_AIM OF THE TASK_. Return all lines of the data in which the string "ToggleTwoChoices" occurs.

[Extracted data entries]
————

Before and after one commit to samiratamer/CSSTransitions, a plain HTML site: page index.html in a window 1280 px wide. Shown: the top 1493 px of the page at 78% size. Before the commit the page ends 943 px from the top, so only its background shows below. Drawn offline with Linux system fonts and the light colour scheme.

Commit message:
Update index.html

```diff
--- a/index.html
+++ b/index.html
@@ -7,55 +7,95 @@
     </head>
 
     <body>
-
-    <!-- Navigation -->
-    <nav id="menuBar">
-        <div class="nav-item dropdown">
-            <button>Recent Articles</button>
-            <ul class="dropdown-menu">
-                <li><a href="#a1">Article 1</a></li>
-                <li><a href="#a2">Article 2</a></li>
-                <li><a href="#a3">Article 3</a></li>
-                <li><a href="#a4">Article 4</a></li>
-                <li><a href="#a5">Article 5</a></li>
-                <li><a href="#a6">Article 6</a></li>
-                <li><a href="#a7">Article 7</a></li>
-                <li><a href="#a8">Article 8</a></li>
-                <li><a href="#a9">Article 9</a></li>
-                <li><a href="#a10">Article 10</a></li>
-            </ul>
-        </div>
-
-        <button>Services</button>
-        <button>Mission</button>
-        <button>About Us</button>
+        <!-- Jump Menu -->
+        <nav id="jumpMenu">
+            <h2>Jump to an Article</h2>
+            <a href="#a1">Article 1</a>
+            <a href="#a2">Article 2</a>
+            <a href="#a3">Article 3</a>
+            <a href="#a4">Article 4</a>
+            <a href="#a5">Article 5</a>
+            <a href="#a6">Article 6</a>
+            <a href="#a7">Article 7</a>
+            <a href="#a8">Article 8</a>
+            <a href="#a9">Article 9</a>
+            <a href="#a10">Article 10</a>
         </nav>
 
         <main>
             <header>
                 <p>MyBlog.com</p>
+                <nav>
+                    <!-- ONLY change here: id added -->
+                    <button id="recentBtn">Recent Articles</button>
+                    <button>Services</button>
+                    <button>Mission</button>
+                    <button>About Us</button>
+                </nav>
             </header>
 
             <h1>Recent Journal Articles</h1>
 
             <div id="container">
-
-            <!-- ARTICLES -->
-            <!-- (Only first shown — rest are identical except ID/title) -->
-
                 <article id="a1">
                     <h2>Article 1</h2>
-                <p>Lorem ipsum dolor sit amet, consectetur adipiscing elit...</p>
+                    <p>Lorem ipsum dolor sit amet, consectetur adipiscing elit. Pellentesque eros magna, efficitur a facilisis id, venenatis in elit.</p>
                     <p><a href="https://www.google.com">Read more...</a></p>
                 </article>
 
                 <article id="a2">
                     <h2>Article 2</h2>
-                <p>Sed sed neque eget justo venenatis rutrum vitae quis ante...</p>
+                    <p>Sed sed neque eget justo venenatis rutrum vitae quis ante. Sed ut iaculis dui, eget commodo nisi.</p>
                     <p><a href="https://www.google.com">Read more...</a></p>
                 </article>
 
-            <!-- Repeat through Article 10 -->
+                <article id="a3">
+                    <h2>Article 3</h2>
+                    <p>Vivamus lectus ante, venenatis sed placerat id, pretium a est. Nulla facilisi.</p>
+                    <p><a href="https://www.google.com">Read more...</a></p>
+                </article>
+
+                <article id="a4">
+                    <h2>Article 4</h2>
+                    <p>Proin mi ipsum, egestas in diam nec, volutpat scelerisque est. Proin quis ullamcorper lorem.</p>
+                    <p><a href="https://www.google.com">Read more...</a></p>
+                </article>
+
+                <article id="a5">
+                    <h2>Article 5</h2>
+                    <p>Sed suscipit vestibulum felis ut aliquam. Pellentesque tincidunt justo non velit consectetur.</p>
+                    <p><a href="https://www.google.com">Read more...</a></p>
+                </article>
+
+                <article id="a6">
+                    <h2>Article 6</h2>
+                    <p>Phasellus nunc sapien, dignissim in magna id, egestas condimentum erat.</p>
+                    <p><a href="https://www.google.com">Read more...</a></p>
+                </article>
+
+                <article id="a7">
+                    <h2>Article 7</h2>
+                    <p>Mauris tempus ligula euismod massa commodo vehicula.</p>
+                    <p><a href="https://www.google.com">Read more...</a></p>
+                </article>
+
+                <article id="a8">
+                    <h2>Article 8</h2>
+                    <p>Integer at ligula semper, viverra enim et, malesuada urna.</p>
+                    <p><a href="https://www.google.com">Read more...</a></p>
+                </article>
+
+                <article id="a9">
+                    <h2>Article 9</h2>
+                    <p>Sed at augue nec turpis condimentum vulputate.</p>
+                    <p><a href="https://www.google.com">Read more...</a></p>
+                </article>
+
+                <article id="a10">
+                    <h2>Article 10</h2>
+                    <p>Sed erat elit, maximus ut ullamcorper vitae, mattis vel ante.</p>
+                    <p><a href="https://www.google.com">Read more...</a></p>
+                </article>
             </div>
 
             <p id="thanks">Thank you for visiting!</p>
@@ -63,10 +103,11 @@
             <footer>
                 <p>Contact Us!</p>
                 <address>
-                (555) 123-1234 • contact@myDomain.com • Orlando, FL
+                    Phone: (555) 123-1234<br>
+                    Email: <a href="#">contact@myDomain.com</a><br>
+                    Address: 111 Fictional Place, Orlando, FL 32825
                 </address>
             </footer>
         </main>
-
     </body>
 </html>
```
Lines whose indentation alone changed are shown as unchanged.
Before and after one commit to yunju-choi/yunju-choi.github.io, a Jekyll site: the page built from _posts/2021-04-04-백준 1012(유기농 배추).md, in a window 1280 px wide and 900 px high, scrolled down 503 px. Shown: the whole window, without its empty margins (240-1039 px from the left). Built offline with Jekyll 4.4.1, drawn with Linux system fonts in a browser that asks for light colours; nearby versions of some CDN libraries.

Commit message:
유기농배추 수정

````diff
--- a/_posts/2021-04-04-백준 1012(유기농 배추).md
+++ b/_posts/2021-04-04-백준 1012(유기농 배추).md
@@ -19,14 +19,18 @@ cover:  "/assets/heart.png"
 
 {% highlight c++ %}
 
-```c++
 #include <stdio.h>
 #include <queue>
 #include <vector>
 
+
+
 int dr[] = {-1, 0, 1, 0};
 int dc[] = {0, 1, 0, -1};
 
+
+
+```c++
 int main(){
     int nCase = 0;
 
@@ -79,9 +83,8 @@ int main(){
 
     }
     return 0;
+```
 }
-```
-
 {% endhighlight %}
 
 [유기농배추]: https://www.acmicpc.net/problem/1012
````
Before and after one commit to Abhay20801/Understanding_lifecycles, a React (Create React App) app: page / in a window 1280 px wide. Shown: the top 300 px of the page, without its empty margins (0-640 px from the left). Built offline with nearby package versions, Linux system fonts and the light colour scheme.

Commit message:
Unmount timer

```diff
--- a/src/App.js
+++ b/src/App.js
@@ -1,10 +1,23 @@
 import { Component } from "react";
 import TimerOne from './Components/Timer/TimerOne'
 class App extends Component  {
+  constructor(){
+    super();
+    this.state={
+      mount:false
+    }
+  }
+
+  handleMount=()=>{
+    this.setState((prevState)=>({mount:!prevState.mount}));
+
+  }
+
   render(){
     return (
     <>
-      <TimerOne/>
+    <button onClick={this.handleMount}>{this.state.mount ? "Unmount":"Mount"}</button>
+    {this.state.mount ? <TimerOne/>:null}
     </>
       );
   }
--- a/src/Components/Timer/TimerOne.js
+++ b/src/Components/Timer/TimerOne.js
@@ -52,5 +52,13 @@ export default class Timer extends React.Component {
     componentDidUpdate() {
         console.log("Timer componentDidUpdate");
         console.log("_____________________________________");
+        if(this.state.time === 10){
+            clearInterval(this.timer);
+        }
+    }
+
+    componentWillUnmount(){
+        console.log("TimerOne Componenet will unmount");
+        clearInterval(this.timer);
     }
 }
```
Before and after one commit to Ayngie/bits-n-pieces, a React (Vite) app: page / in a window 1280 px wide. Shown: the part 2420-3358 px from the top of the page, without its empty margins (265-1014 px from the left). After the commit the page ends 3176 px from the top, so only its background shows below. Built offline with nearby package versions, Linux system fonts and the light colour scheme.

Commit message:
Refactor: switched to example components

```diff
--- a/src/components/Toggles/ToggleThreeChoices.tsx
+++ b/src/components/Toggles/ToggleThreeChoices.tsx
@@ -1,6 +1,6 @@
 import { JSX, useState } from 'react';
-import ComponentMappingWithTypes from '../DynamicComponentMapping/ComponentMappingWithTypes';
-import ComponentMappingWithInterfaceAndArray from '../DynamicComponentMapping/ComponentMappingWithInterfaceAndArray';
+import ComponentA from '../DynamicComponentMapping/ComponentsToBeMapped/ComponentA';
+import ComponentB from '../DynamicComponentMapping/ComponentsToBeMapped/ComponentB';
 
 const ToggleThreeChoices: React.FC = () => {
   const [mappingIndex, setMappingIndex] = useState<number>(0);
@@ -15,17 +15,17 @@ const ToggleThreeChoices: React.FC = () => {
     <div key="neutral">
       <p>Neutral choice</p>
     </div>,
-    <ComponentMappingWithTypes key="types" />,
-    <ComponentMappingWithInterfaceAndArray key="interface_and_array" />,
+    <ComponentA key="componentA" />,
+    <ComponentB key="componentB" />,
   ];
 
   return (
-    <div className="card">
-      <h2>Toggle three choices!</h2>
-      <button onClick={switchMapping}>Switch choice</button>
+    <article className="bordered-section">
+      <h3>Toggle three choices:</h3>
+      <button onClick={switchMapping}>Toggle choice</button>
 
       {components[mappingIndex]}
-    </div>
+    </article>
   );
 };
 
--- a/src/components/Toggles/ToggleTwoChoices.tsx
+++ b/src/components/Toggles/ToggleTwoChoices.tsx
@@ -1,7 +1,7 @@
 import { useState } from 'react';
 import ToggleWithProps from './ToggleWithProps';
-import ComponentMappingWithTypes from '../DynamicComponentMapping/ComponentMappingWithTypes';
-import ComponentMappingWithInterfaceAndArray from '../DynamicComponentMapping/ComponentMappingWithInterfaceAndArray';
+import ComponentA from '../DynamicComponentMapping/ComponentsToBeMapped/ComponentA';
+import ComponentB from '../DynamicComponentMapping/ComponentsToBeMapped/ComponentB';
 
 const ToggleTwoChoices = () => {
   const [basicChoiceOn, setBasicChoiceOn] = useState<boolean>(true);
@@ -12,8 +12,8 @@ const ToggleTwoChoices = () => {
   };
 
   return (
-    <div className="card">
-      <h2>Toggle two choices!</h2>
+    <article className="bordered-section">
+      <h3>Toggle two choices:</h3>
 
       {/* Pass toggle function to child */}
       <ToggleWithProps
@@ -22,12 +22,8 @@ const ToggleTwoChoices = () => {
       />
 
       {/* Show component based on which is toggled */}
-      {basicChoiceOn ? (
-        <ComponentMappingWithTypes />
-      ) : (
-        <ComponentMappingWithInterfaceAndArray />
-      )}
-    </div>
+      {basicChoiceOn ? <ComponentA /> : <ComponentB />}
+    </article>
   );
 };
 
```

————

_REPLY_.
--- a/src/components/Toggles/ToggleTwoChoices.tsx
+++ b/src/components/Toggles/ToggleTwoChoices.tsx
 const ToggleTwoChoices = () => {
@@ -12,8 +12,8 @@ const ToggleTwoChoices = () => {
@@ -22,12 +22,8 @@ const ToggleTwoChoices = () => {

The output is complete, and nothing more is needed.